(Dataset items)
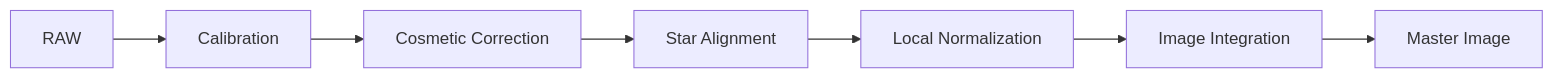
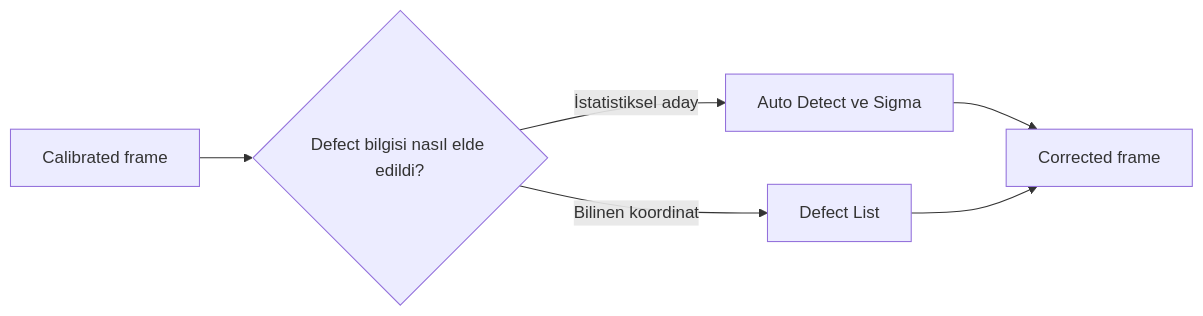
The first of 2 diagrams in docs/03-kalibrasyon/cosmetic-correction.md (esenbaytekin/PixInsight-Master-Guide), drawn with Mermaid before and after one commit. The commit also changed other lines of this file and 11 other files, not shown here.

````diff
--- a/docs/03-kalibrasyon/cosmetic-correction.md
+++ b/docs/03-kalibrasyon/cosmetic-correction.md
@@ -16,9 +16,8 @@
 ```mermaid
 flowchart LR
- RAW["RAW"] --> CAL["Calibration"]
- CAL --> CC["Cosmetic Correction"]
- CC --> SA["Star Alignment"]
- SA --> LN["Local Normalization"]
- LN --> II["Image Integration"]
- II --> MASTER["Master Image"]
+    calibrated["Calibrated frame"] --> sourceq{"Defect bilgisi nasıl elde edildi?"}
+    sourceq -- "İstatistiksel aday" --> auto["Auto Detect ve Sigma"]
+    sourceq -- "Bilinen koordinat" --> list["Defect List"]
+    auto --> corrected["Corrected frame"]
+    list --> corrected
 ```
````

- [Description of the task]: Each entry, word for word, belongs in your answer; each picture does not.

- [Solved exercise]:
The first of 2 diagrams in docs/03-kalibrasyon/cosmetic-correction.md (esenbaytekin/PixInsight-Master-Guide), drawn with Mermaid before and after one commit. The commit also changed other lines of this file and 11 other files, not shown here.

````diff
--- a/docs/03-kalibrasyon/cosmetic-correction.md
+++ b/docs/03-kalibrasyon/cosmetic-correction.md
@@ -16,9 +16,8 @@
 ```mermaid
 flowchart LR
- RAW["RAW"] --> CAL["Calibration"]
- CAL --> CC["Cosmetic Correction"]
- CC --> SA["Star Alignment"]
- SA --> LN["Local Normalization"]
- LN --> II["Image Integration"]
- II --> MASTER["Master Image"]
+    calibrated["Calibrated frame"] --> sourceq{"Defect bilgisi nasıl elde edildi?"}
+    sourceq -- "İstatistiksel aday" --> auto["Auto Detect ve Sigma"]
+    sourceq -- "Bilinen koordinat" --> list["Defect List"]
+    auto --> corrected["Corrected frame"]
+    list --> corrected
 ```
````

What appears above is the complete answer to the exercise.